Pandit – Eternity Spin

Pandit - Eternity Spin

A Pandit is a Hindu holy man, learned in Vedic scriptures and able to recite large passages of these from memory. Odd choice for a band name? There aren’t any obvious eastern or religious influences amongst the the ten tracks on Eternity Spin, and Pandit themselves, while they aren’t exactly anonymous, are keeping things a bit close to themselves regarding their influences and inspirations. Which always leads me to speculate about motivation and background, without which reviewing an album is just that bit more difficult. Their Facebook namechecks Midlake and the Chemical Brothers, if that helps. In any event, their music has a familiarity about it which makes my supposed need for ever more information a bit redundant.

Essentially, Pandit are treading what is now a well worn path, first trailblazed by Wayne Coyne over a decade ago. That of laid back guitar and keyboard tunes drenched in swathes of reverb and phasing and, as Lips influenced albums go, this isn’t an at all bad collection of music. It just sounds ten years too late to really make the impression that (I again presuppose) the band want to. Whatever kind of album musicians want to create, there isn’t and there never has been any real substitute for songwriting; whether grinding out one-chord thrash anthems or rewriting the collected works of J.S. Bach. The strongest moments on Eternity Spin really do seem to rely more on production than the musicianship, which that partly overshadows. This is immediately noticeable on several tracks and eventually remains my own lasting impression of the entire album.

So, first and second impressions lead to my feeling less than overawed by the vast soundscapes Pandit build around their basic guitar and drum machine format. Though it’s undeniable that they do this with some skill and enthusiasm, they are also playing things very, very safely. First track “Pack Your Bags” has the eloquent drift of an album closer, it’s unhurried guitar strum swiftly bringing matters to a Mercury Rev conclusion, within less than 50 seconds. No drum machines as yet though, and second track “Artichoke” would have made an altogether more effective opener, an altogether more powerful and well constructed song which not everyone who listens to Eternity Spin might hear. “Skivvies” and, notably, “Kathryn My Love” are more exercises in song construction than actual songs in their own right, and the sampled intro to “We Reach Out” is that track’s most obvious strength.
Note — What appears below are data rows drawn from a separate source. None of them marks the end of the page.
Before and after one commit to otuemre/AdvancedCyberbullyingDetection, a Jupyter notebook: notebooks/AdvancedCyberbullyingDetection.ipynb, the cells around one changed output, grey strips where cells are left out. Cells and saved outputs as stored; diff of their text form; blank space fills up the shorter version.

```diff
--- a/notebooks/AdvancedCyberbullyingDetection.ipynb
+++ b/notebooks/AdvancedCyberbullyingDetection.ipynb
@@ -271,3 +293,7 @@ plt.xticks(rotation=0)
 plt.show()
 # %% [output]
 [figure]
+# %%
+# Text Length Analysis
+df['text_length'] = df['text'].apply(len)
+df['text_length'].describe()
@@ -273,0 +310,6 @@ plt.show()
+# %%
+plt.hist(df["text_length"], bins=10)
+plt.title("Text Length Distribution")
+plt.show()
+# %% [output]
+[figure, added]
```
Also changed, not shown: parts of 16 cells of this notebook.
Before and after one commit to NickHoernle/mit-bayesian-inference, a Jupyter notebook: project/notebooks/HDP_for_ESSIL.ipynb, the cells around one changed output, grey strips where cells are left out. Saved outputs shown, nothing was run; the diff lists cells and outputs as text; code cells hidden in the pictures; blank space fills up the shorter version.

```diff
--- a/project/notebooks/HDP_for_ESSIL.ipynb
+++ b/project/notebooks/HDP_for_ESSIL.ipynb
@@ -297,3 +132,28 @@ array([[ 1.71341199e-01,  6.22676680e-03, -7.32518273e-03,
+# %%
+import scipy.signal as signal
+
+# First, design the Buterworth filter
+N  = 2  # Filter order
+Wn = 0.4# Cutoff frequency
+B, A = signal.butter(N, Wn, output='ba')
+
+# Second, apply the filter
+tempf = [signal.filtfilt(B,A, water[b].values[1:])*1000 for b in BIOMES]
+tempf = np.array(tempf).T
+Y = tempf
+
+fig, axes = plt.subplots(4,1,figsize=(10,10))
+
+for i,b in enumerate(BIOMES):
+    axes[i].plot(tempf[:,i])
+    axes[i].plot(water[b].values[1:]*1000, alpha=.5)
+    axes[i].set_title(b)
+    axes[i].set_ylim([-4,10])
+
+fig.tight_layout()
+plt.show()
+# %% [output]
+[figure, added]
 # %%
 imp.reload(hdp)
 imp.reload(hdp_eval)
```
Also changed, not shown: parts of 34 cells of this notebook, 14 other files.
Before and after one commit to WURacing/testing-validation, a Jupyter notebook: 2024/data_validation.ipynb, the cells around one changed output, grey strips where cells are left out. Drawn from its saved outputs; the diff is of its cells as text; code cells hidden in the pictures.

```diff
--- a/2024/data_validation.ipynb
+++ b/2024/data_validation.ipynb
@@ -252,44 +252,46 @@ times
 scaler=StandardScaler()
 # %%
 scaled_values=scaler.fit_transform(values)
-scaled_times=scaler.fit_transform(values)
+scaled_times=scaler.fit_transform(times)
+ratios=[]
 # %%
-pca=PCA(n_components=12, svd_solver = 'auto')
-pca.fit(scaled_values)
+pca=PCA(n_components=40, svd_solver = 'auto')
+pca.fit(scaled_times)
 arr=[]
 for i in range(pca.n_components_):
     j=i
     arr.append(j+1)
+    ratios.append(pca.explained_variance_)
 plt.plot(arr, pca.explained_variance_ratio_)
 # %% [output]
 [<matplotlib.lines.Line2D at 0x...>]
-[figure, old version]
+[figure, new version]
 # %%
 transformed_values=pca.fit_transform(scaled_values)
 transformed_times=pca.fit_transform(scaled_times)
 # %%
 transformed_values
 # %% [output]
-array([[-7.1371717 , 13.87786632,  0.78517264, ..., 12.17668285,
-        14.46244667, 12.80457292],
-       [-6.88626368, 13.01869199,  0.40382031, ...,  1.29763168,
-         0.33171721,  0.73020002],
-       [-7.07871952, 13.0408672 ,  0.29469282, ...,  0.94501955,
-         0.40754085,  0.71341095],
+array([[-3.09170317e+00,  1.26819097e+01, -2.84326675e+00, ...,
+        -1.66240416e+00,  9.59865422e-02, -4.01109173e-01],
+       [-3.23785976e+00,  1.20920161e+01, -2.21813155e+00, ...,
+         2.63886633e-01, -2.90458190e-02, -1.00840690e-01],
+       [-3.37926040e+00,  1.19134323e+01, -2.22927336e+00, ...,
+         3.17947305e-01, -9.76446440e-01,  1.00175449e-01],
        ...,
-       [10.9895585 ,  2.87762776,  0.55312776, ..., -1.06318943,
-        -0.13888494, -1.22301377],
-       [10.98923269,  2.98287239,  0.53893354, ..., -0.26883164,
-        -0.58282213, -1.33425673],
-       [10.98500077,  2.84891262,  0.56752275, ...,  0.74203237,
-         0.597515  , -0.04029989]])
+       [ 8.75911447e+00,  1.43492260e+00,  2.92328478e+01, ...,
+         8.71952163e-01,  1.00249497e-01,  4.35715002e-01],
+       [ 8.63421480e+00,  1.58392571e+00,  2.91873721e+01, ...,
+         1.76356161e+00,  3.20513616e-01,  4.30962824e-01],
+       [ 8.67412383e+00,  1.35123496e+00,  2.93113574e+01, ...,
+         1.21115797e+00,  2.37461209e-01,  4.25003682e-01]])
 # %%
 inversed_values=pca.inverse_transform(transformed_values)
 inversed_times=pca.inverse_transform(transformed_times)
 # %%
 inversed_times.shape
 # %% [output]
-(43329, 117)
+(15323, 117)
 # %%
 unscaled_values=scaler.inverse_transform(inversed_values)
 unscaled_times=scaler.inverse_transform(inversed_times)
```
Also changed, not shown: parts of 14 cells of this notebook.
Around here I started to wonder exactly what it was I wanted Pandit to do. They are obviously committed to making sounds of a very specific kind, but, what do I really want to hear from them? Crashing live percussion and incendiary guitar breaks? Swathes of feedback and mono tambourines? How about something less in the reverb and phasing department and more coherent verse and chorus structures? That would of course take Pandit away from their own defined mission statement (I won’t hazard as to exactly what that involves). Continuing to listen, “Scotch” just sounds a bit lazy, an archaic keyboard drum sound and yet more ethereal instrumentation, and it seems Pandit themselves must’ve begun to feel that something was lacking in the overall inspiration department. So, “Kodiak” is probably the strongest track of the ten here, a picked guitar, a romantic lyric, and vibes kept mostly in the background. This leads into the final and longest track “European Dance Theatre” which, while it fully reveals Pandit’s actually experimental side, probably isn’t a very easy 10 minutes to accompany with movement, even that of the expressively improvisatory kind.

“Eternity Spin” has actually annoyed me in no small measure. It is overproduced, lacking in focus both musically and in its overall concept, and really manages to sound a bit dull, despite the obvious effort that’s gone into its construction. Saying that, I don’t doubt that the album will find its adherents, although I also speculate that those might mostly consist of Pandit themselves and their closest collaborators and associates.

Waaga Records